For Bangladesh, Kishwar has already won
Kishwar Chowdhury, the Aussie home cook of Bangladeshi origin, didn't win the MasterChef Australia title. She placed third. But for us, Bangladeshis who have been closely following her rise and rise on arguably the most popular reality show on food, Kishwar has already won.
At the risk of making a hyperbole, it can be said that up until now, no one had the courage to put everyday Bangladeshi home-cooked food in a pride of place on a global stage. Food that we eat every day at home unceremoniously. Food we don't consider "special" enough to serve to guests, let alone to foreigners.
For us, Kishwar has won because she has shown the world that Bangladeshi food isn't another subcategory under Indian food.
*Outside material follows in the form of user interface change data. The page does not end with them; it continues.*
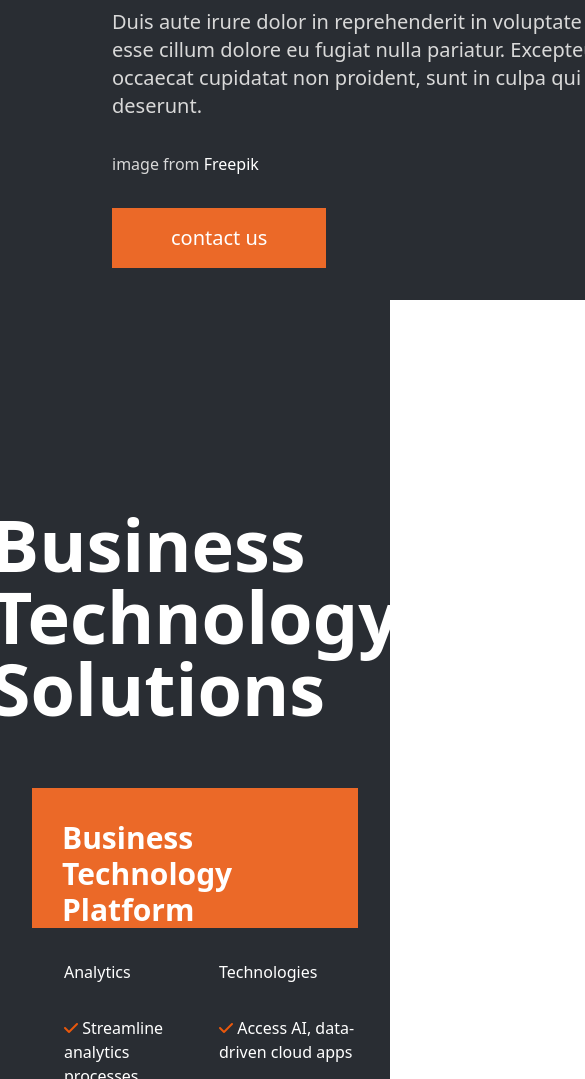
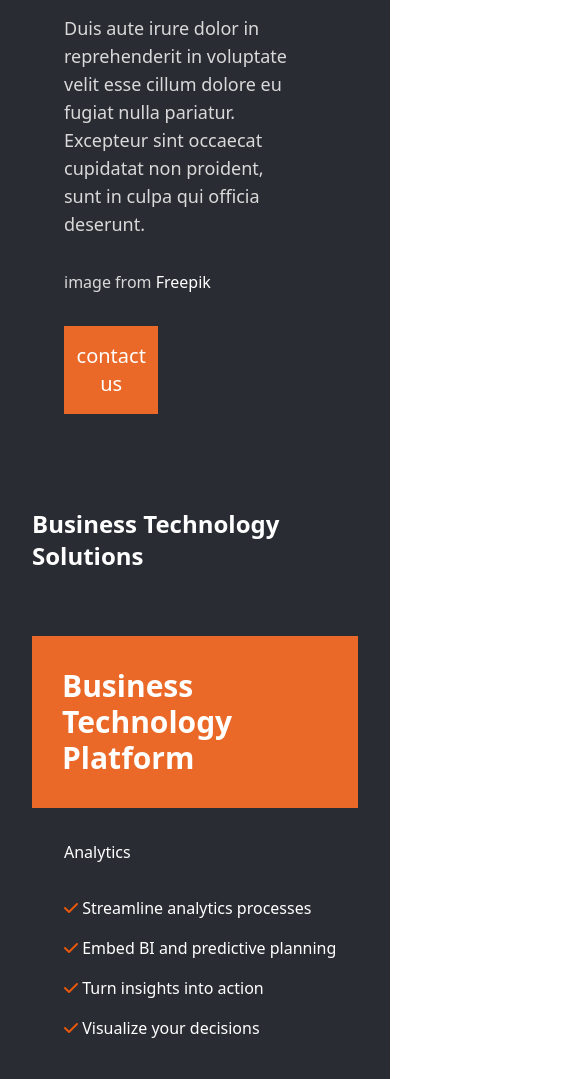
Before and after one commit to Beehrad/Tailwind-project, a website: page index.html in a window 390 px wide. Shown: the part 345-1424 px from the top of the page, 585 px wide, since content can reach past the window. Drawn offline with Linux system fonts and the light colour scheme.

Commit message:
responsived

```diff
--- a/index.html
+++ b/index.html
@@ -19,12 +19,12 @@
     </div>
     <section class="bg-back text-white pb-12">
         <div class="relative">
-            <span class="after:content-[*] after:absolute after:bg-orange-600 after:mr-20">
+            <span class="relative after:contents[*] after:absolute after:bg-narenji after:mr-[-40px]">
                 <img src="./img/bussiness-people-working-team-office4.jpg" alt="" class="w-4/5">
             </span>
-            <div class="w-[600px] bg-back flex flex-col absolute mt-[-60px] ml-20 p-8">
-                <h1 class="text-5xl font-bold mb-8">Got a Project?<br>Let's talk</h1>
-                <p class="text-xl text-khakestari mb-8">Duis aute irure dolor in reprehenderit in voluptate velit esse cillum dolore eu fugiat nulla pariatur. Excepteur sint occaecat cupidatat non proident, sunt in culpa qui officia deserunt.</p>
+            <div class="w-[300px] mt-[-30px] ml-8 sm:w-[400px] md:w-[500px] lg:w-[600px] bg-back flex flex-col absolute sm:mt-[-60px] sm:ml-20 p-8">
+                <h1 class="text-3xl sm:text-4xl md:text-5xl font-bold mb-8">Got a Project?<br>Let's talk</h1>
+                <p class="text-lg sm:text-xl text-khakestari mb-8">Duis aute irure dolor in reprehenderit in voluptate velit esse cillum dolore eu fugiat nulla pariatur. Excepteur sint occaecat cupidatat non proident, sunt in culpa qui officia deserunt.</p>
                 <span class="text-khakestari mb-8" >image from <a href="" class="text-white">Freepik</a></span>
                 <a href="" class="w-2/5 bg-narenji py-4 text-white box-border no-underline text-center text-xl hover:bg-white hover:text-black">
                 contact us</a>
@@ -32,15 +32,15 @@
         </div>
         <div class="mt-[600px] flex flex-col items-center px-8">
             <div class="flex justify-center mb-16">
-                <h1 class="text-7xl items-center font-bold">Business Technology Solutions
+                <h1 class="text-2xl sm:text-4xl md:text-5xl lg:text-6xl xl:text-7xl items-center font-bold">Business Technology Solutions
                 </h1>
             </div>
-            <div class="flex flex-row flex-wrap h-[100%]">
-                <div class="box-border bg-narenji flex-1 pt-8">
-                    <h2 class="max-[100%] text-3xl font-bold px-[30px]">
+            <div class="flex flex-col sm:flex-row sm:justify-center flex-wrap h-[100%]">
+                <div class="box-border bg-narenji sm:flex-2 md:flex-1 pt-8 pb-8">
+                    <h2 class="text-3xl font-bold px-[30px]">
                         Business Technology Platform</h2>
                 </div>
-                <div class="flex-1 ml-8 pt-8">
+                <div class="sm:flex-2 sm:items-center sm:justify-center md:flex-1 ml-8 pt-8">
                     <h3> Analytics</h3>
                     <ul class="mt-8">
                         <li class="list-none">
@@ -62,7 +62,7 @@
                             </li>
                     </ul>
                 </div>
-                <div class="flex-1 ml-4 pt-8">
+                <div class="sm:flex-2 sm:items-center md:flex-1 ml-4 pt-8">
                     <h3>Technologies</h3>
                     <ul class="mt-8">
                         <li class="list-none">
```
Also changed, not shown: css/main.css.
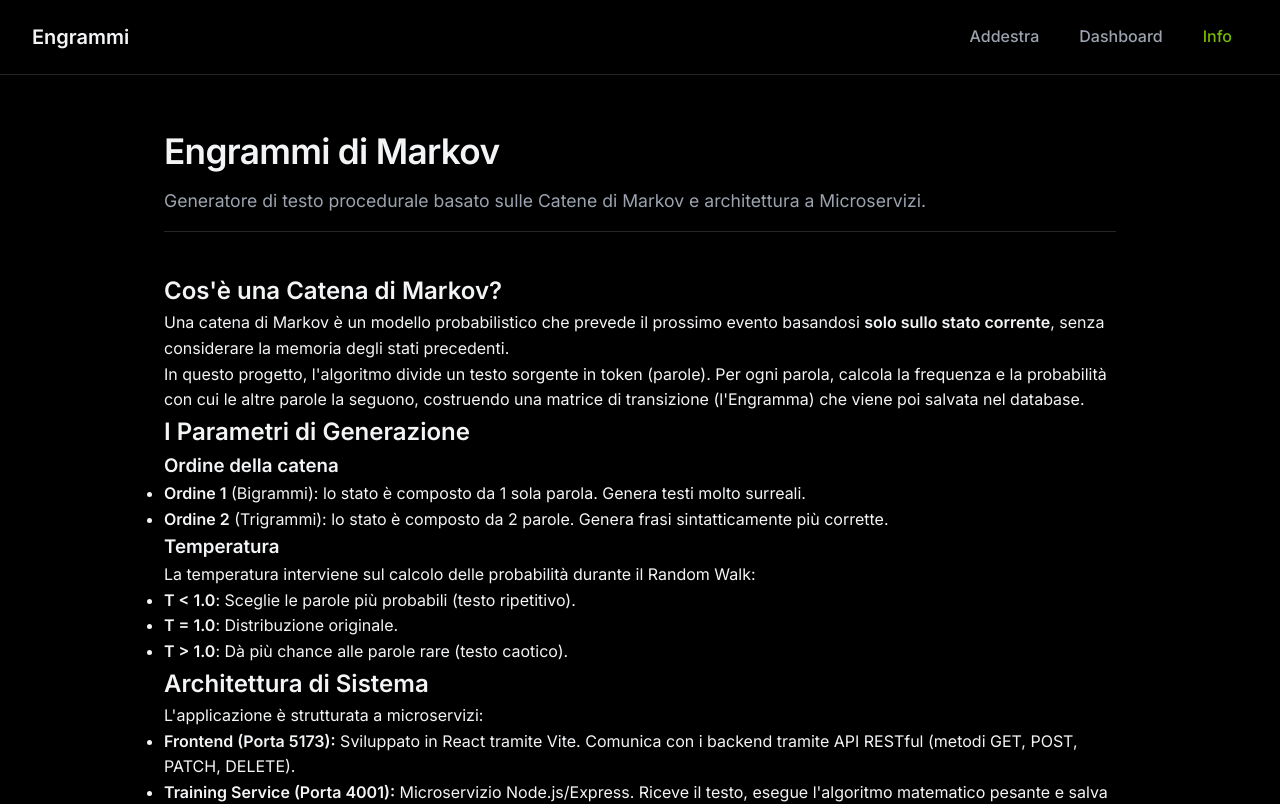
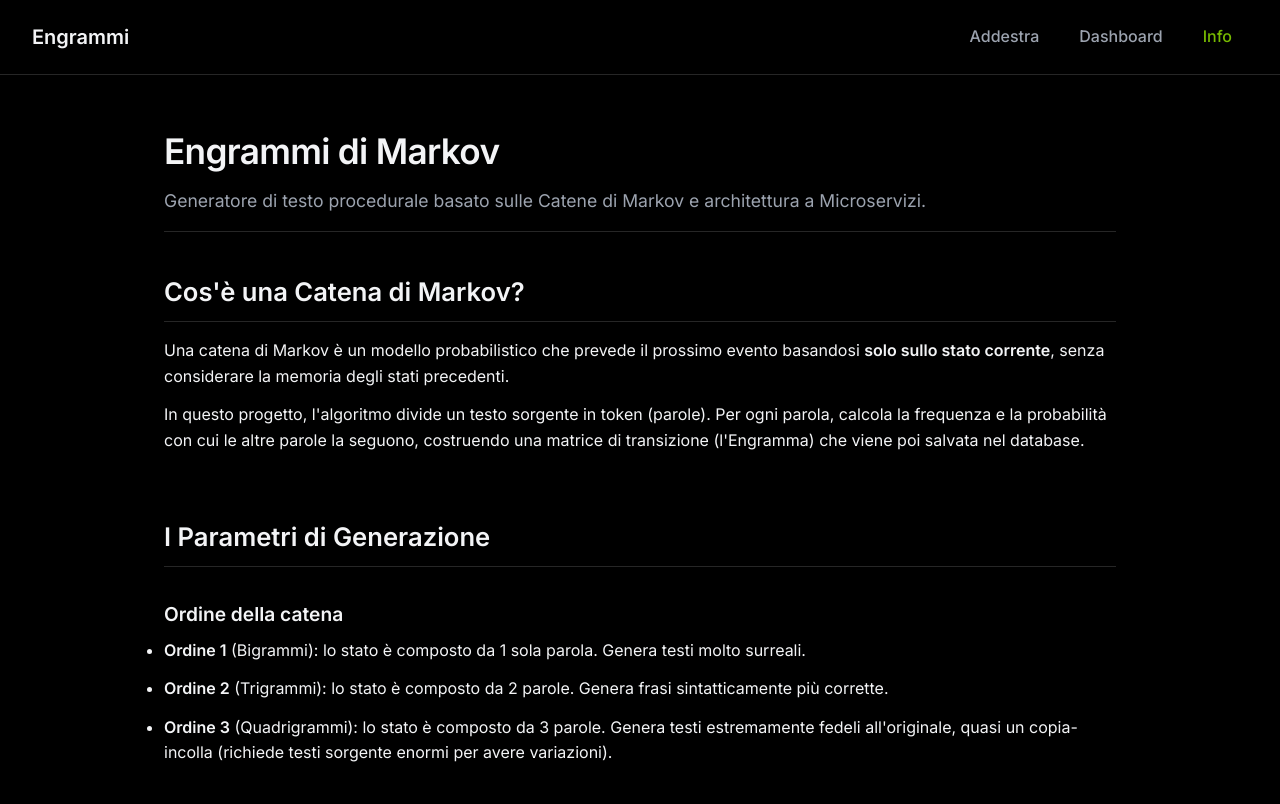
Before and after one commit to Luozil03/Markov-Engrams, a React (Vite) app in the folder packages/frontend/: page /about in a window 1280 px wide. Shown: the top 804 px of the page. Built offline with nearby package versions, Linux system fonts and the light colour scheme.

Commit message:
corretto typo nel css e about page

```diff
--- a/packages/frontend/src/index.css
+++ b/packages/frontend/src/index.css
@@ -256,3 +256,31 @@ input[type="range"]:focus {
     border-radius: var(--radius);
     margin-bottom: 3rem;
 }
+
+.about-section {
+    margin-bottom: 4rem; /* spazio tra i macro-argomenti */
+}
+
+.about-section h2 {
+    font-size: 1.6rem;
+    margin-bottom: 1rem;
+    color: var(--text-primary);
+    border-bottom: 1px solid var(--border); /* Righina sottile per separare */
+    padding-bottom: 0.5rem;
+}
+
+/* Sottotitoli (H3) */
+.about-section h3 {
+    font-size: 1.2rem;
+    margin-top: 2rem;
+    margin-bottom: 0.5rem;
+    color: var(--text-primary);
+}
+
+.about-section p,
+.about-list li {
+    font-size: 1rem;
+    line-height: 1.6;
+    margin-bottom: 0.8rem;
+    color: var(--text-primary); /* bianco non grigio */
+}
--- a/packages/frontend/src/pages/AboutPage.jsx
+++ b/packages/frontend/src/pages/AboutPage.jsx
@@ -28,6 +28,7 @@ function AboutPage() {
                 <ul className="about-list">
                     <li><strong>Ordine 1</strong> (Bigrammi): lo stato è composto da 1 sola parola. Genera testi molto surreali.</li>
                     <li><strong>Ordine 2</strong> (Trigrammi): lo stato è composto da 2 parole. Genera frasi sintatticamente più corrette.</li>
+                    <li><strong>Ordine 3</strong> (Quadrigrammi): lo stato è composto da 3 parole. Genera testi estremamente fedeli all'originale, quasi un copia-incolla (richiede testi sorgente enormi per avere variazioni).</li>
                 </ul>
 
                 <h3>Temperatura</h3>
```
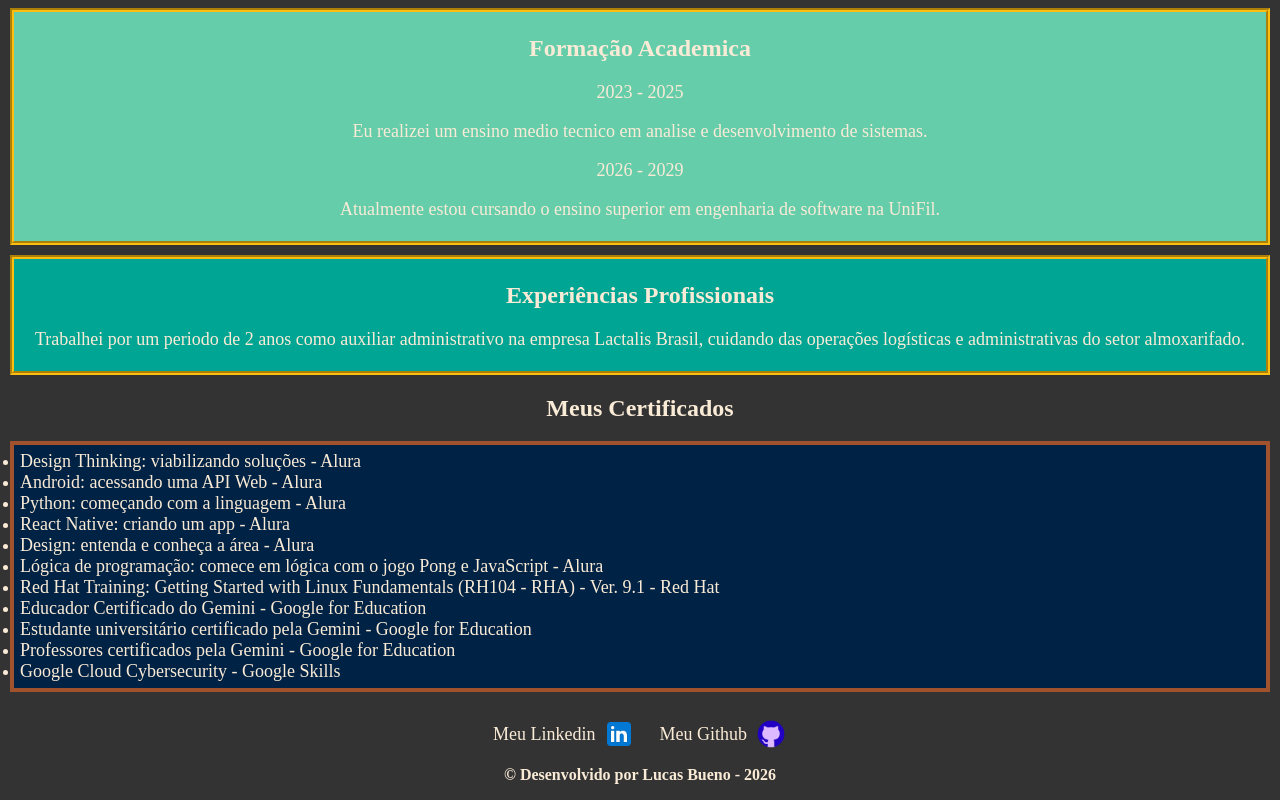
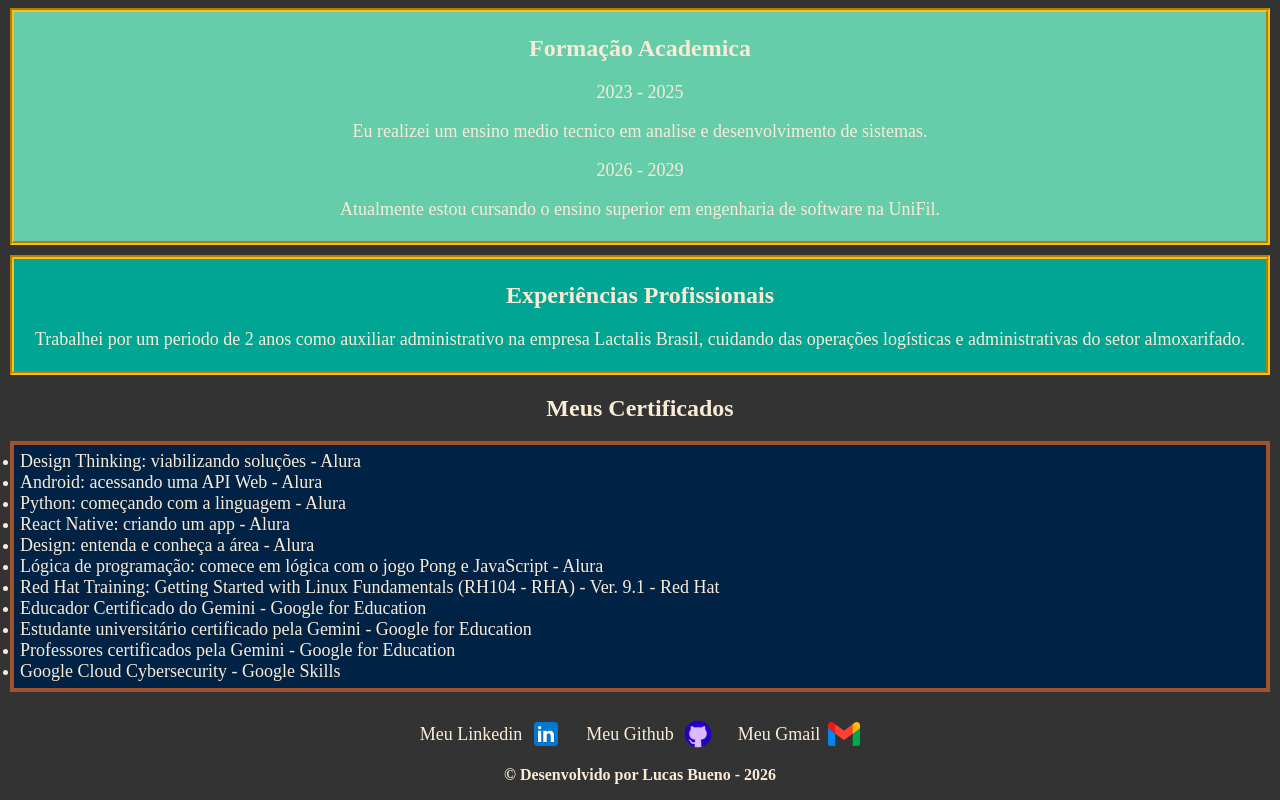
Before and after one commit to LucasBuenoVitorino/DesenvolvimentoWebTrabalhoFinal, a plain HTML site: page index.html in a window 1280 px wide. Shown: the part 336-1136 px from the top of the page. Drawn offline with Linux system fonts and the light colour scheme; a web font is replaced by a local one.

Commit message:
Adicionei um icone com o link que direciona o usuário para outra  pagina onde ele pode mandar um email

```diff
--- a/index.html
+++ b/index.html
@@ -98,6 +98,13 @@
                 <img src="/img/github.png" alt="Icone do github">
             </a>
         </div>
+        <div class="redes_sociais">
+            <p>Meu Gmail</p>
+            <a href="https://mail.google.com/mail/?view=cm&fs=1&to=lucas.bueno.rodrigues034@gmail.com"
+   target="_blank">
+                <img src="/img/gmail.png" alt="Icone do gmail">
+            </a>
+        </div>
         <h4>© Desenvolvido por Lucas Bueno - 2026</h4>
     </footer>
 
```
Also changed, not shown: img/gmail.png (added).
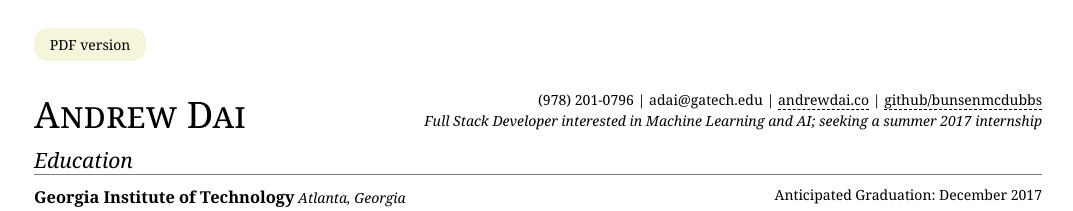
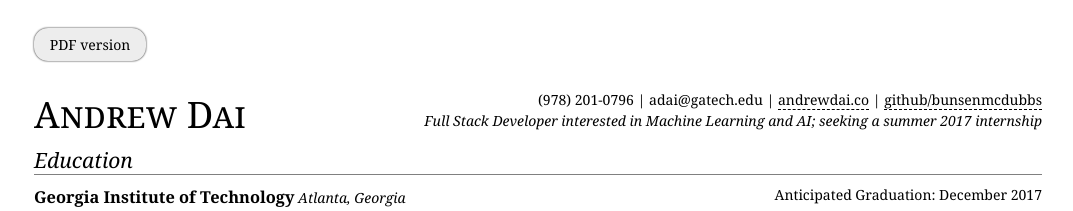
Before and after one commit to bunsenmcdubbs/bunsenmcdubbs.github.io, a Jekyll site: the page resume/index.html, which Jekyll copies as it is, in a window 1280 px wide. Shown: the top 211 px of the page, without its empty margins (102-1175 px from the left). Built offline with Jekyll 4.4.1, drawn with Linux system fonts in a browser that asks for light colours.

Commit message:
change pdf resume button

```diff
--- a/resume/index.html
+++ b/resume/index.html
@@ -22,11 +22,12 @@
       style="
         display: block;
         border: none;
-        background: beige;
+        background: #ededed;
         padding: .5em;
         border-radius: 1em;
         margin-bottom: 2em;
-        width: 7em;">
+        width: 7em;
+        box-shadow: 0px 0px 2px black">
       PDF version
     </a>
   </div>
```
She strongly believes in the integrity of our unpretentious food where the ingredients are few, the bold flavours speak for themselves, and the cook cannot hide behind razzle dazzle.
When this season of MasterChef started and Kishwar was introduced, viewers in Bangladesh were naturally delighted. When she said she had a "small dream" of highlighting Bangladeshi food on the show, perhaps most of us took it casually.
But then as the season progressed, she demonstrated that she meant what she said. Starting from "machher jhol" to "jau bhaat", "lau chingri", "begun bhorta" to the inventive dessert highlighting "paan" -- her trajectory has generated immense interest not just in her home country Australia and ancestral home Bangladesh, but also in India.
In her own words while talking to The Daily Star: "My father is from Bangladesh, and was a freedom fighter. He moved to Australia about 50 years ago as a student and met my mother, who is from Kolkata. I was born and brought up here in Australia. I moved to Dhaka and lived there for five years for work. My in-laws are based in Dhaka and I used to travel there four to five times a year pre-Covid. Therefore, living and working in Bangladesh played a role in shaping me.
"I'm a versatile cook with affinity for all different cuisines, like any metropolitan person. When I do cook Bengali food though, I get a sense of pride. I think that shows," she said.
Kishwar's masterstroke came in the MasterChef grand finale, when she served "panta bhaat-aloo bhorta" as her final dish to the judges.
Here's why this mattered: "panta bhaat-aloo bhorta" is quintessentially Bangladeshi. We eat it on the first day of the Bangla year, but we think it's too plebeian to serve to outsiders.
What better way to say that as a nation we've arrived on the global food stage, than serve something as humbly Bangladeshi as this?
You may not be MasterChef Australia, Kishwar, but you're certainly MasterChef Bangladesh.